Google is becoming like that irritating customer who thinks he’s so clever for figuring out that stripper probably really isn’t named Fantasia, what with asking people, “No, really, what’s your real name?” Welcome to our world, online handle users! Choosing a work name is one of the first things nearly every sex worker does when entering the business. My name isn’t really Bubbles, Kat’s driver’s license says something else, and Charlotte wasn’t given that name at birth. We all have different reasons for using other identities online from the frivolous (to bitch about work without trouble) to the very serious (malevolent stalkers).
One of our own contributors, chelsea g. summers, has battled with serious online harassment. She’s “come out” under her real name as part of a project that hopes to demonstrate the importance of pseudonyms, the My Name Is Me site, that uses personal stories to illustrate the importance of retaining control over what name you use online.
That site/project came about in response to the (admittedly spotty) enforcement of the use of “real names” on Google Plus. One of the reasons Twitter is my favorite social network is how it allows users freedom to present themselves as they wish. Facebook and Google Plus require more constant vigilance about your privacy settings and who you friend. Maintaining a presence on those sites while protecting your privacy requires a constant battle with ever-changing visibility settings and name requirements.

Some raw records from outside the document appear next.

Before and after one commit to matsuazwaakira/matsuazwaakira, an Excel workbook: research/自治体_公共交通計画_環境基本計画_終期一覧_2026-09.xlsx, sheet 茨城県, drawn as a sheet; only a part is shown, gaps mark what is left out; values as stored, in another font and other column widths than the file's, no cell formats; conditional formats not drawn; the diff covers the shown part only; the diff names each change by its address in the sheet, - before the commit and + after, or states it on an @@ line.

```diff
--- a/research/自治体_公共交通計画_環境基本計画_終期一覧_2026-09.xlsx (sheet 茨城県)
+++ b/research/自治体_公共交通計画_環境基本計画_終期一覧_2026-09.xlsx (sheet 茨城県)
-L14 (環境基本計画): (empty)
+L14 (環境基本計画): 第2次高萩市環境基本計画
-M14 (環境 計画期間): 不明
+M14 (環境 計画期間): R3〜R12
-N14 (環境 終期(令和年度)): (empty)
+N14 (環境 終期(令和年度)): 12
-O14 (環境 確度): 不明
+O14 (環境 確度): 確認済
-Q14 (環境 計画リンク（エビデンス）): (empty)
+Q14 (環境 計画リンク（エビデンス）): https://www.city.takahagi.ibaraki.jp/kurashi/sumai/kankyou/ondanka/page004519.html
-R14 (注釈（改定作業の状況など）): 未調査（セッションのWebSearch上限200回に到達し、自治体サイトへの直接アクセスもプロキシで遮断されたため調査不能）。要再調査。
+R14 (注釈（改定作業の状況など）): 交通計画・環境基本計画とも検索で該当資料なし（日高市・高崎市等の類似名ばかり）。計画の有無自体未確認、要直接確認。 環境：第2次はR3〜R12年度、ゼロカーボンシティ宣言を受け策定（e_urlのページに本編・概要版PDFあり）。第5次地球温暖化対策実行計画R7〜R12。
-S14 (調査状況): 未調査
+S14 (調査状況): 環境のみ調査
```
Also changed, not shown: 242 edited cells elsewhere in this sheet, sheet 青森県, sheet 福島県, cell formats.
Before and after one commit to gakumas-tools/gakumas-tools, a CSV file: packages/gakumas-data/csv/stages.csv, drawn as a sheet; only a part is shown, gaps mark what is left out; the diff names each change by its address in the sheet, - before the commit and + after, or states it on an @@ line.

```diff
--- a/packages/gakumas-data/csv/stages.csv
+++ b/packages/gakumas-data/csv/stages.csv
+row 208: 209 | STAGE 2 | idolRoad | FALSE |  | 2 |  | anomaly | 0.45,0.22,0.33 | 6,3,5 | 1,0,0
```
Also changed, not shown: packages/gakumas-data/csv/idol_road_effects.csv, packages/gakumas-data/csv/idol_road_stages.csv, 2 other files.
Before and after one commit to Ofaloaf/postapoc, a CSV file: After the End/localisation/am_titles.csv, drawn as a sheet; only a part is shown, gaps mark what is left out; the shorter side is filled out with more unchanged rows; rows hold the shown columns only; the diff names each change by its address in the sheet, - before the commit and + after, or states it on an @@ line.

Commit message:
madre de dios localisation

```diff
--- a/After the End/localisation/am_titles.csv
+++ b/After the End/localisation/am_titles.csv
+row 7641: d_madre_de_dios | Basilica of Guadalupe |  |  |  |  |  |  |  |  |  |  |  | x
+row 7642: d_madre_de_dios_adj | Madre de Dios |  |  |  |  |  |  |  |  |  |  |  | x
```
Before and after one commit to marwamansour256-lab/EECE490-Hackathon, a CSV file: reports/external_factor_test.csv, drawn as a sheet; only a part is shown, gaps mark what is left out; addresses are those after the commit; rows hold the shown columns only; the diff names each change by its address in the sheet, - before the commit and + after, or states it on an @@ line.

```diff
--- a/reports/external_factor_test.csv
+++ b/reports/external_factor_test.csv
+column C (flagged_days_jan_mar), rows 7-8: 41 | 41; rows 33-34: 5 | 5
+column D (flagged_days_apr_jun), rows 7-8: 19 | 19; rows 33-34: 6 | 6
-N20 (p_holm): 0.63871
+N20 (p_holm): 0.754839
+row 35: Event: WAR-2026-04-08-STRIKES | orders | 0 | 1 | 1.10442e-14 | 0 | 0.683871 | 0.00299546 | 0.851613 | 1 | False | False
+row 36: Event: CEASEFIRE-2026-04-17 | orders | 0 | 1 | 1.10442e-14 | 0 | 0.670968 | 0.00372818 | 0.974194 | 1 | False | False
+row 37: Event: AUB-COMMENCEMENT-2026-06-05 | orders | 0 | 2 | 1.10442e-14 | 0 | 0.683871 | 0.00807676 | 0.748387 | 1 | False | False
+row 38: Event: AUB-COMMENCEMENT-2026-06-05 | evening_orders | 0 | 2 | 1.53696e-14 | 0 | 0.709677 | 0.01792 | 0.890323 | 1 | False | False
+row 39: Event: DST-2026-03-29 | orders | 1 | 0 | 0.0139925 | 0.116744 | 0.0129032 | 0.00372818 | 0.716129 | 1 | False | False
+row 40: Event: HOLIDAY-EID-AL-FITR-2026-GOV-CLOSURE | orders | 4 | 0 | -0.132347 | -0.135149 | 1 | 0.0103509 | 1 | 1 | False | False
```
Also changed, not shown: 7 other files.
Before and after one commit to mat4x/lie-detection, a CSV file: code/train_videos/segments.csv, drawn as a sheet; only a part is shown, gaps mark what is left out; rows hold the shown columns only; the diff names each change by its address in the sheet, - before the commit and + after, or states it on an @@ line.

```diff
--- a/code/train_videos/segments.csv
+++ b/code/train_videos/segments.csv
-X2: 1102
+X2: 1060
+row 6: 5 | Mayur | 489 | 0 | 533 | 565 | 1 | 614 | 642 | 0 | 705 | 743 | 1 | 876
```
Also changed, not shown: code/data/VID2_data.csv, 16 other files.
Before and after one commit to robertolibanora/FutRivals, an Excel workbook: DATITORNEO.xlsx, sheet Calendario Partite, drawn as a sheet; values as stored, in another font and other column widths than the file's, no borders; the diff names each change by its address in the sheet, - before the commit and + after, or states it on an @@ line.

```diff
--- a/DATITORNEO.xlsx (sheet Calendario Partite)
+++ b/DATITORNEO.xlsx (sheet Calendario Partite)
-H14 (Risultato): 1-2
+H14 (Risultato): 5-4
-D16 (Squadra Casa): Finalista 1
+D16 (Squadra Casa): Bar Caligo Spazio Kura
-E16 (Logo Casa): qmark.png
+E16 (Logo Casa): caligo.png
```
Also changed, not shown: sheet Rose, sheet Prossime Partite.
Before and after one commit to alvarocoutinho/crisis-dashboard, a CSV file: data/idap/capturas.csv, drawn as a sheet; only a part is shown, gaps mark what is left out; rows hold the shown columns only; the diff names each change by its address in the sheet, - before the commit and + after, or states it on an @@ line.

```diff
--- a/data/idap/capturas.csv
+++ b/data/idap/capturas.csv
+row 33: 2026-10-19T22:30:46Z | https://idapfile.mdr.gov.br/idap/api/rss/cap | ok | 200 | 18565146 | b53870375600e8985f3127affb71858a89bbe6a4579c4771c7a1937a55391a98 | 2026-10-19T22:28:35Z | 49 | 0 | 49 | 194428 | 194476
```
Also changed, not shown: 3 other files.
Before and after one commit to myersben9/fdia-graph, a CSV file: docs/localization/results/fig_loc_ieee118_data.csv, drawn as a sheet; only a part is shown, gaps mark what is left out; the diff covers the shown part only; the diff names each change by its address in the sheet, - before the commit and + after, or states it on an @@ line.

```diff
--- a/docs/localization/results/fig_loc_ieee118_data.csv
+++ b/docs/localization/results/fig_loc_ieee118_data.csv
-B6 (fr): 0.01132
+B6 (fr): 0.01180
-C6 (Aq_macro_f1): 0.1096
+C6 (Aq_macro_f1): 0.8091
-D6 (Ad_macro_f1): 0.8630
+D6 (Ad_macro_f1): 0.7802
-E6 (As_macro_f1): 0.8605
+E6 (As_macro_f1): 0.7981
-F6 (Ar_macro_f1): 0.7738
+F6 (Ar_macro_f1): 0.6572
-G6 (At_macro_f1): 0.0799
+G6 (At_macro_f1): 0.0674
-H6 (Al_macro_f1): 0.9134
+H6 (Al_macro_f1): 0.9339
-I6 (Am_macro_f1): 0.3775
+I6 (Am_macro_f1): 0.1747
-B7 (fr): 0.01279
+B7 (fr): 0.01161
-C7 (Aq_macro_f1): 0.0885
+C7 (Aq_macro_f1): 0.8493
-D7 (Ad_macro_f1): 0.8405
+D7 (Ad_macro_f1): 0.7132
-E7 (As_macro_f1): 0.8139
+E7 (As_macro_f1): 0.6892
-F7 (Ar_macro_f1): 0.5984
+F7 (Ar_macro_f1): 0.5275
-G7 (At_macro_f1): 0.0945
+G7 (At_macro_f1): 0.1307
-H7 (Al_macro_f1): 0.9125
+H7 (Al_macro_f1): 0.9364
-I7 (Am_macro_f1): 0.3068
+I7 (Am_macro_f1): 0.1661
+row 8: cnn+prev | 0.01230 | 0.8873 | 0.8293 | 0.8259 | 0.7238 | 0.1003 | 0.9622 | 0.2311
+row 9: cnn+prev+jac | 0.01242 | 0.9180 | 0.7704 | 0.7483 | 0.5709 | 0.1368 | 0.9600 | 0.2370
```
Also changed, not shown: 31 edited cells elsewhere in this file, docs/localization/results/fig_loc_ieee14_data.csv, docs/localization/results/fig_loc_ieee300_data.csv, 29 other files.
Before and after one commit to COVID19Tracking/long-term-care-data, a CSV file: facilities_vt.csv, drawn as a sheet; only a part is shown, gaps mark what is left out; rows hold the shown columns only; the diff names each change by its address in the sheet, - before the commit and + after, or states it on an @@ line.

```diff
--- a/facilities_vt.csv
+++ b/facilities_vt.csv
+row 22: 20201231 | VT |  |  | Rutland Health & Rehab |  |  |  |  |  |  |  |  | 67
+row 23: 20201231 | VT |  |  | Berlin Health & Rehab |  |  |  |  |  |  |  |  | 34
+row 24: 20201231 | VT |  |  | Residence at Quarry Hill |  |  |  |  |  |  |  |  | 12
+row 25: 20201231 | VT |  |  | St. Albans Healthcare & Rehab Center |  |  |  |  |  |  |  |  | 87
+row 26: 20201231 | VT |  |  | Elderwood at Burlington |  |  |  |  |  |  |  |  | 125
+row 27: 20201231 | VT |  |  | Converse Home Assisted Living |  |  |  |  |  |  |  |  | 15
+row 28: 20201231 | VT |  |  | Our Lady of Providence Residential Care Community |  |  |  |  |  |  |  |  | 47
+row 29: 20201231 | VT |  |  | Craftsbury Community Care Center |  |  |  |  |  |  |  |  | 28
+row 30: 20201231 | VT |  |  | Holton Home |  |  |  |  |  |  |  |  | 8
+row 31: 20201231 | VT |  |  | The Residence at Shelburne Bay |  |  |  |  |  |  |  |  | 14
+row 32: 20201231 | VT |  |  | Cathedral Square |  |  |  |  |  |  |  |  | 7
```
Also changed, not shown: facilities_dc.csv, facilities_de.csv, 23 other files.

My Name Is Me has a dedicated category for sex workers. Artist Molly Crabapple describes how she started using her name while working as a nude model, and unlike Janice, chooses to only identify herself that way today, as should be her decision to make. We’re willing to make a deal: You don’t ask us what our real names are, and we’ll put up with the occasional troll, sock puppet, or middle-aged man posing as an escort blogger in order to keep whatever degree of privacy, safety, and anonymity we can still maintain online.